A. I feel very good about it. I look back to four of the original objectives that the city, the Charlotte Regional Visitors Authority (CRVA), the banks and NASCAR had, and four of those items were: 1. Make an economic impact both directly and indirectly; 2. Enhance the hospitality and tourism industry; 3. To be a unique, one-of-a-kind attraction; and 4. To be a catalyst for the Crown Ballroom adjacent to us, the additional parking, the NASCAR Tower, and the Stonewall Street development.
If I take those items one at a time, the economic impact we have had has been significant. It's $36 million for 2017 in direct spending and over $67 million in overall economic impact, and that's because of things like travel. Over 70 percent of our people come from over 200 miles away, they stay for an average of three nights, and they spend an average of $700. You can do the math from there, so that's something we've been very successful in achieving.
Our education program is something that has grown very gradually but steadily over the past four years, and that's one of the areas we would like to see growing in the future. We did around 4,000 students (as visitors) four years ago, and it's gradually gone up to where we expect to do about 16,000 students this year. We're going to be setting up an education foundation to help raise money subsidize some of those lower-income schools that may not be able to afford to come, because we have that authentic, hands-on experience for science, technology, engineering, arts, and math.
Q. As a lifelong NASCAR fan who has also worked in the industry for years, are there any drivers — past or present — who you personally would like to see be inducted?
A. That's like asking a grandparent who their favorite grandchild is (laughs). I'm not going to go there. I have been blessed. Not a lot of little boys grow up and work with their childhood heroes like Richard Petty, Junior Johnson, and David Pearson, and I've been blessed to do that. I did the very first interview with Jeff Gordon for Motor Racing Network (MRN), and I would have done the last one had he not gotten back in the car for Dale Jr. I got to see him evolve from a 19-year-old young man, how nice and polite he was then, to exactly the same today.
It's like asking you who your favorite work colleague is — because that's what they are, they're work colleagues and they're friends. You wish the best for all of them. Davey Allison is not with us anymore, but he's someone I had great respect for. Same for Harry Gant, I used to ride motorcycles with him all over the country. Bobby Labonte I've gotten to know very well. They all are just special friends. I wish I were young enough to stay around long enough to see them all get in.
Q. ESPN published an article debating Danica Patrick's Hall of Fame candidacy in the future (she isn't eligible for at least three years after retirement). Your thoughts on that, or is it still too early to discuss?
A. I think it's too early to talk about. My initial reaction is that the Landmark Award was developed for special contributions to NASCAR, either on or off the track, and when I look at how she has helped mold and change the sport, and get more female participation at the lower levels, and how she connected with younger girls, while there might not have been as much success on the track as far as just the finishes, she had a huge impact. So my initial reaction would be I think that's where she may be considered first.

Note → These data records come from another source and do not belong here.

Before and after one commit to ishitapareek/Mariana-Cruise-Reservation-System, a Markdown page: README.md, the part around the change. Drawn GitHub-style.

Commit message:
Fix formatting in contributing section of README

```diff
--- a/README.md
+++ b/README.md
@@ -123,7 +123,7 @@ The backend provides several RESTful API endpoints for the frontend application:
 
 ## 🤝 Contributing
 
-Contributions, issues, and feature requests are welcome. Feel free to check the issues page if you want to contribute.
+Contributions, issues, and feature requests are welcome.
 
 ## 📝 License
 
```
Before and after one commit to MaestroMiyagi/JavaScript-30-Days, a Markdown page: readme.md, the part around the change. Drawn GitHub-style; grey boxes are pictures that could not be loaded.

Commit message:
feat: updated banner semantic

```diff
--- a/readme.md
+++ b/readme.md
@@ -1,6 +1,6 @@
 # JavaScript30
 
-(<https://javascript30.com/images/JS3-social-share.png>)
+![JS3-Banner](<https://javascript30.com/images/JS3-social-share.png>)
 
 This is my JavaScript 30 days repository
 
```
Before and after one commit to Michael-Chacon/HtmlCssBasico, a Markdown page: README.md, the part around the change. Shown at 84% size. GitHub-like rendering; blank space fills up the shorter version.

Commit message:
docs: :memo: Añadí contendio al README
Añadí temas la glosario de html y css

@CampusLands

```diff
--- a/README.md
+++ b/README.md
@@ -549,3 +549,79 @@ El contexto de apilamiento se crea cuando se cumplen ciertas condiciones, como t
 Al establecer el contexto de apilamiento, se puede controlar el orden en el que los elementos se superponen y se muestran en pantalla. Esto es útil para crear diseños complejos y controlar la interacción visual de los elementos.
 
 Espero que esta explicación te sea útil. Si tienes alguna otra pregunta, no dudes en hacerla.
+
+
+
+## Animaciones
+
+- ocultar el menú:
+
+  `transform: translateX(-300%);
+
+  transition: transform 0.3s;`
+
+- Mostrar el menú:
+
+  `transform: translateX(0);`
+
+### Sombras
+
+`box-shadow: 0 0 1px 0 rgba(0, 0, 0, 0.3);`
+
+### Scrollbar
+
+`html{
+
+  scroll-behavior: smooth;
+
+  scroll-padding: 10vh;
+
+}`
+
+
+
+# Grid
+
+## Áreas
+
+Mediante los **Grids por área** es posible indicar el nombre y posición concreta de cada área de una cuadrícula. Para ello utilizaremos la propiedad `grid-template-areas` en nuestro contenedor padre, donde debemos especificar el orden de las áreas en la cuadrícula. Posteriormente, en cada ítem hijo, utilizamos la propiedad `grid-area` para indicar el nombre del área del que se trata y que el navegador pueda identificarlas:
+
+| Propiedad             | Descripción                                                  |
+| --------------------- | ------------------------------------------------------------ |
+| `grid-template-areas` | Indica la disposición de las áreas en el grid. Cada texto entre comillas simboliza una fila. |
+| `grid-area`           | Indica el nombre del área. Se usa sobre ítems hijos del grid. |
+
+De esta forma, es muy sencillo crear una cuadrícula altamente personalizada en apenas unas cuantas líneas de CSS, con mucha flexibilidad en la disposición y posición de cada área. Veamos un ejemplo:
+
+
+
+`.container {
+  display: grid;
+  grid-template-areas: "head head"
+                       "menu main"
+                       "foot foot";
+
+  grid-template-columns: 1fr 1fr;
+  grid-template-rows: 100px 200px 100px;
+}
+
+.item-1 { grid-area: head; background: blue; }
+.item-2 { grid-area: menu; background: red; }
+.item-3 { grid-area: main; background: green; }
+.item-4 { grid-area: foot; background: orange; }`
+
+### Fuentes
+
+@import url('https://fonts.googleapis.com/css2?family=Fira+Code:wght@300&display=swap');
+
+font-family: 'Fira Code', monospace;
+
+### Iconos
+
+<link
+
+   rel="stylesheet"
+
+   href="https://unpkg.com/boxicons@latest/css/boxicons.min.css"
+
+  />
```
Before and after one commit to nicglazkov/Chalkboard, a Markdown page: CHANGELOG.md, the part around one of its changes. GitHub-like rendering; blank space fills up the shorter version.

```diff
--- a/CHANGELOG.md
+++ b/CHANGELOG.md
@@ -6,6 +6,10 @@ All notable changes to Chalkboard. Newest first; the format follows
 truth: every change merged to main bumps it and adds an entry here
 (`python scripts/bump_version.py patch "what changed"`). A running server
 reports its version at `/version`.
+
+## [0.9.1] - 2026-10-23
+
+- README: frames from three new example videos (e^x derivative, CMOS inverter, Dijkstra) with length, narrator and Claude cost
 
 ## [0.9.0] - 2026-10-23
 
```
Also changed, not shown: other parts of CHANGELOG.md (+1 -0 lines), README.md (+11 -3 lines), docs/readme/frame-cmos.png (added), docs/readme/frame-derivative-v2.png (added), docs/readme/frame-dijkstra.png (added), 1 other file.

I'd let the nominating committee and the voting panel decide on that, but I do think she's had a huge impact, and I think a Landmark discussion would be very relevant at some point in time.